This theme is most apparent with Emmett and Rex Dangervest, a cool and maverick character Emmett aspires to be, but believes in a tough go-it-alone attitude. It also works for Wildstyle, who tries her hardest to stamp out any cutesy feelings and keep her image of a hardened fighter intact. Chris Pratt and Elizabeth Banks both do well in their roles as they convey the complicated feelings their characters are going through. Will Arnett once again shines as Batman and is, funny enough, the center of the film’s messages as Mitchell uses him as a prime example for fans’ desire of something grittier as they grow up. Stephanie Beatriz delivers an intimidating and funny presence as General Mayhem that shares some great banter with Banks. Tiffany Haddish is also a standout as Queen Watevra Wa-Nabi, the shape-shifting ruler of the Systar System who wants to wed Batman for unknown reasons. Charlie Day, Alison Brie and Nick Offerman also return from the first film and while they have less to do this time around, they still deliver on their comedic moments, especially Day as his 80s Spaceman is finally taking a trip through the cosmos.

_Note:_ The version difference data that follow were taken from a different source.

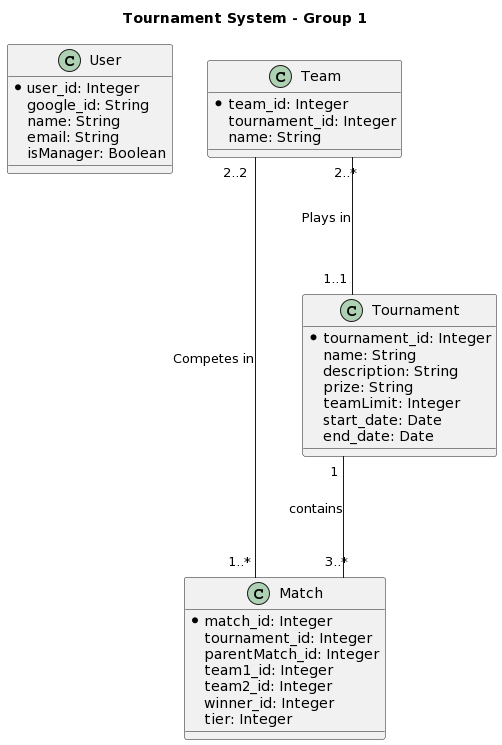
Above: documentation/renders/classDiagram.png in felixalbrigtsen/asura-tmdb (PlantUML), before the change.
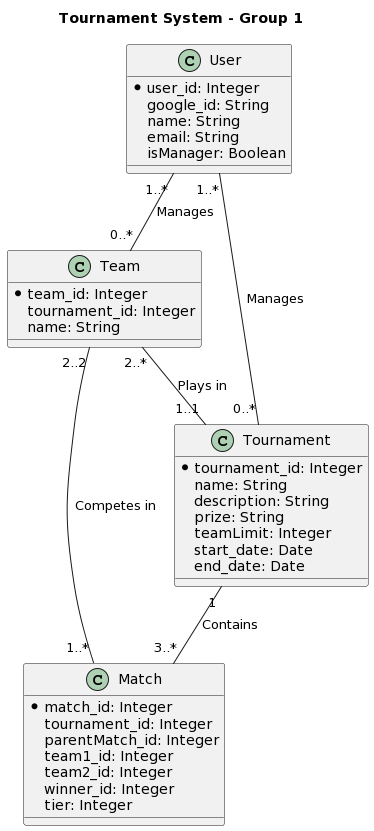
The same diagram one commit later.

Diff of the diagram source:
```diff
@@ -1,7 +1,6 @@
 @startuml
 
 title Tournament System - Group 1
-skinparam Linetype ortho
 
 class User {
     *user_id: Integer
@@ -37,7 +36,9 @@
 }
 
 
-Team "2..*" --- "1..1" Tournament : "Plays in"
-Tournament "1" --- "3..*" Match : contains
-Team "2..2" --- "1..*" Match : "Competes in"
+User "1..*" -- "0..*" Tournament : "Manages"
+User "1..*" -- "0..*" Team : "Manages"
+Team "2..*" -- "1..1" Tournament : "Plays in"
+Team "2..2" -- "1..*" Match : "Competes in"
+Tournament "1" -- "3..*" Match : "Contains"
 @enduml
```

The film’s animation is top-notch and much improved from The LEGO Movie. The characters and their vehicular transformations look great, particularly in the opening act that feels straight out of Mad Max: Fury Road. One of the big differences between the two films, however, is The LEGO Movie 2 feels much more vibrant with its imagery. This makes sense given that the characters are surrounded by toys designed for a younger age group as well as a different gender and the attention to detail on the worlds of the Systar System, Queen Watevra Wa-Nabi’s shapes and the musical numbers (of which there are several in entertaining fashion) makes the film feel like a fresh experience compared to the original. It would have been easy for Mitchell and company to do more of the same, but they really did put in the work to make The LEGO Movie 2 unique from its predecessor and the other films of the LEGO franchise.
The LEGO Movie 2: The Second Part delivers on many of the levels it strove for. The story is well constructed, the jokes and self-referential humour are great, the cast does a great job with what they are given and the film has some deep and realistic messages about growing up and accepting change that sets it apart from other kids movies. The vibrant colours and smooth animation of the characters and action scenes really make the visuals standout in this franchise. While it may not quite reach the height of the original, that’s okay as it is a more than worthy entry on its own.
Flickering Myth Rating – Film: ★ ★ ★ ★ / Movie: ★ ★ ★ ★